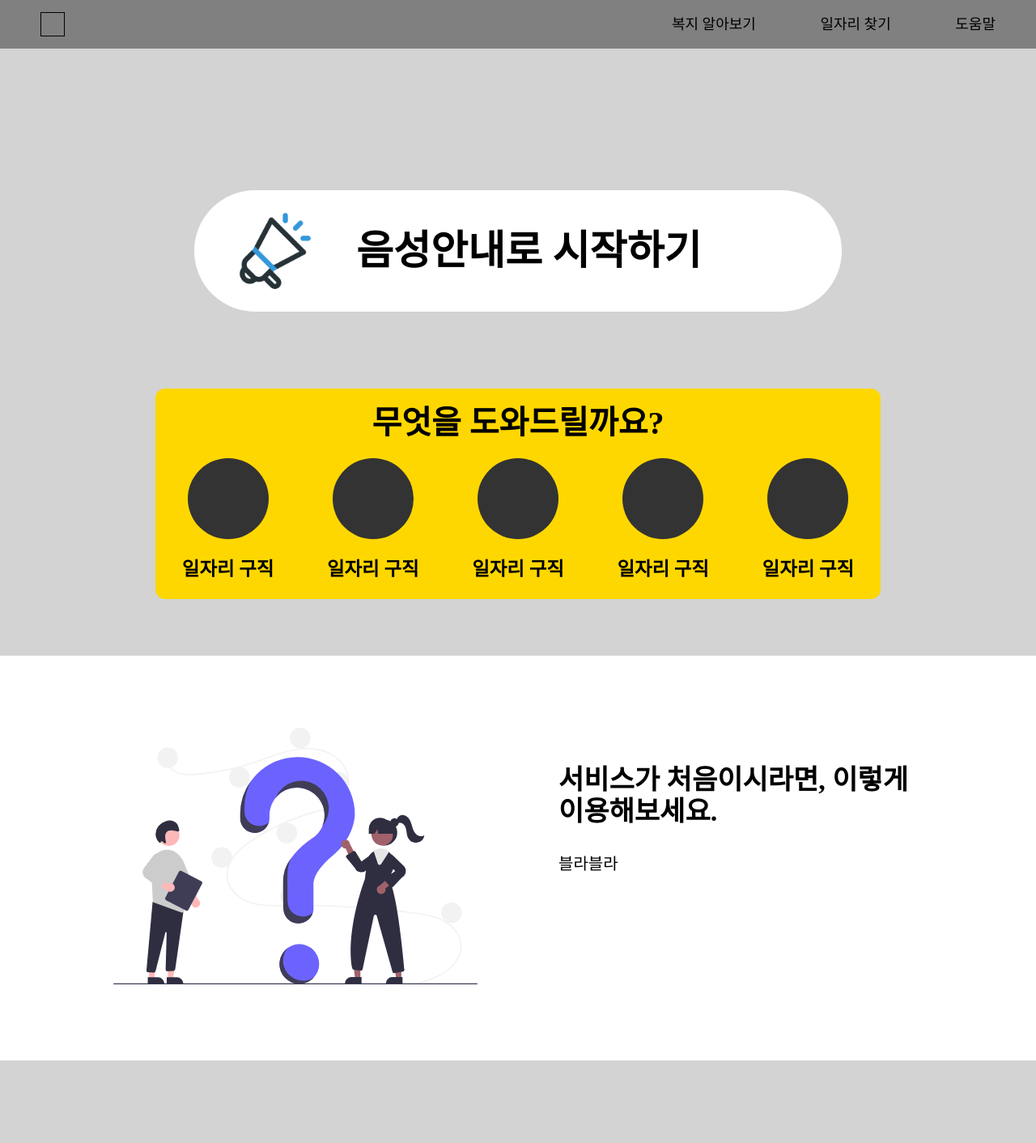
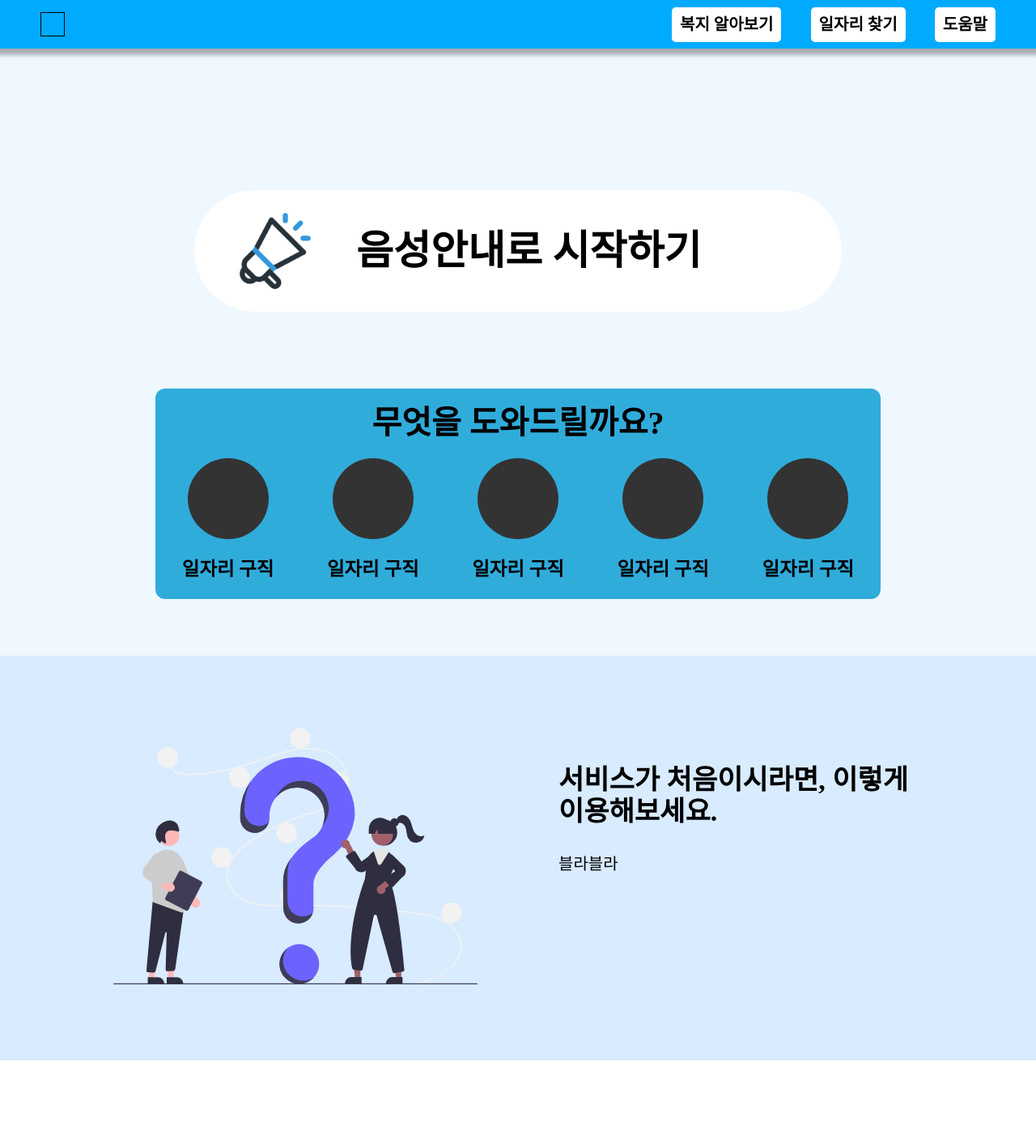
Before and after one commit to 4-PRE/Hackathon-FrontEnd, a Next.js app: page / in a window 1280 px wide. Shown: the top 1412 px of the page at 81% size. Built offline with nearby package versions, Linux system fonts and the light colour scheme.

Commit message:
FIX :: main2

```diff
--- a/components/header.tsx
+++ b/components/header.tsx
@@ -17,10 +17,11 @@ const Header: NextPage = () => {
 export default Header;
 
 const Wrapper = styled.div`
+  box-shadow: 0px 3px 5px 5px rgba(0, 0, 0, 0.3);
   z-index: 10;
   width: 100vw;
   height: 60px;
-  background-color: gray;
+  background-color: #00aaff;
   position: fixed;
   top: 0px;
   right: 0px;
@@ -46,6 +47,11 @@ const TextsWrapper = styled.div`
   align-items: center;
   justify-content: space-between;
   > p {
-    font-size: 18px;
+    font-size: 20px;
+    font-weight:bold;
+    cursor:pointer;
+    background-color:white;
+    border-radius:5px;
+    padding:10px;
   }
 `;
--- a/components/info.tsx
+++ b/components/info.tsx
@@ -37,7 +37,7 @@ const Information: NextPage = () => {
         <Block
           imageUrl={value.url}
           isImgSideRight={!!(index % 2)}
-          color={!(index % 2) ? "white" : "lightgray"}
+          color={!(index % 2) ? "#d8ebff" : "white"}
           title={value.title}
           sub={value.sub}
           key={index}
--- a/components/slider.tsx
+++ b/components/slider.tsx
@@ -1,5 +1,5 @@
 import type { NextPage } from "next";
-import React from "react";
+import React, { useEffect } from "react";
 import Image from "next/image";
 import Speaker from "../public/img/speaker.png";
 import styled from "styled-components";
@@ -13,7 +13,7 @@ const Container = styled.div`
   right: 0;
   text-align: center;
   width: 70%;
-  background-color: gold;
+  background-color: #30ACDB;
   z-index: 1;
   border-radius: 12px;
 `;
@@ -79,14 +79,19 @@ const Wrapper = styled.div`
   height: fit-content;
   position: relative;
   padding-bottom: 250px;
-  background-color: lightgray;
+  background-color: #eff7ff;
 `;
 
 const Slider: NextPage = () => {
+  const onClick = () => {
+    const speechMsg = new SpeechSynthesisUtterance();
+    speechMsg.text = "가나다라";
+    window.speechSynthesis.speak(speechMsg);
+  };
   return (
     <Wrapper>
       <TTSWrapper>
-        <div>
+        <div onClick={onClick}>
           <Image src={Speaker} />
           <p>음성안내로 시작하기</p>
         </div>
```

EXERCISE DESCRIPTION |
Each entry should be copied exactly as written, though any pictures stay out.

PROBLEM SOLUTION |
Before and after one commit to 4-PRE/Hackathon-FrontEnd, a Next.js app: page / in a window 1280 px wide. Shown: the top 1412 px of the page at 81% size. Built offline with nearby package versions, Linux system fonts and the light colour scheme.

Commit message:
FIX :: main2

```diff
--- a/components/header.tsx
+++ b/components/header.tsx
@@ -17,10 +17,11 @@ const Header: NextPage = () => {
 export default Header;
 
 const Wrapper = styled.div`
+  box-shadow: 0px 3px 5px 5px rgba(0, 0, 0, 0.3);
   z-index: 10;
   width: 100vw;
   height: 60px;
-  background-color: gray;
+  background-color: #00aaff;
   position: fixed;
   top: 0px;
   right: 0px;
@@ -46,6 +47,11 @@ const TextsWrapper = styled.div`
   align-items: center;
   justify-content: space-between;
   > p {
-    font-size: 18px;
+    font-size: 20px;
+    font-weight:bold;
+    cursor:pointer;
+    background-color:white;
+    border-radius:5px;
+    padding:10px;
   }
 `;
--- a/components/info.tsx
+++ b/components/info.tsx
@@ -37,7 +37,7 @@ const Information: NextPage = () => {
         <Block
           imageUrl={value.url}
           isImgSideRight={!!(index % 2)}
-          color={!(index % 2) ? "white" : "lightgray"}
+          color={!(index % 2) ? "#d8ebff" : "white"}
           title={value.title}
           sub={value.sub}
           key={index}
--- a/components/slider.tsx
+++ b/components/slider.tsx
@@ -1,5 +1,5 @@
 import type { NextPage } from "next";
-import React from "react";
+import React, { useEffect } from "react";
 import Image from "next/image";
 import Speaker from "../public/img/speaker.png";
 import styled from "styled-components";
@@ -13,7 +13,7 @@ const Container = styled.div`
   right: 0;
   text-align: center;
   width: 70%;
-  background-color: gold;
+  background-color: #30ACDB;
   z-index: 1;
   border-radius: 12px;
 `;
@@ -79,14 +79,19 @@ const Wrapper = styled.div`
   height: fit-content;
   position: relative;
   padding-bottom: 250px;
-  background-color: lightgray;
+  background-color: #eff7ff;
 `;
 
 const Slider: NextPage = () => {
+  const onClick = () => {
+    const speechMsg = new SpeechSynthesisUtterance();
+    speechMsg.text = "가나다라";
+    window.speechSynthesis.speak(speechMsg);
+  };
   return (
     <Wrapper>
       <TTSWrapper>
-        <div>
+        <div onClick={onClick}>
           <Image src={Speaker} />
           <p>음성안내로 시작하기</p>
         </div>
```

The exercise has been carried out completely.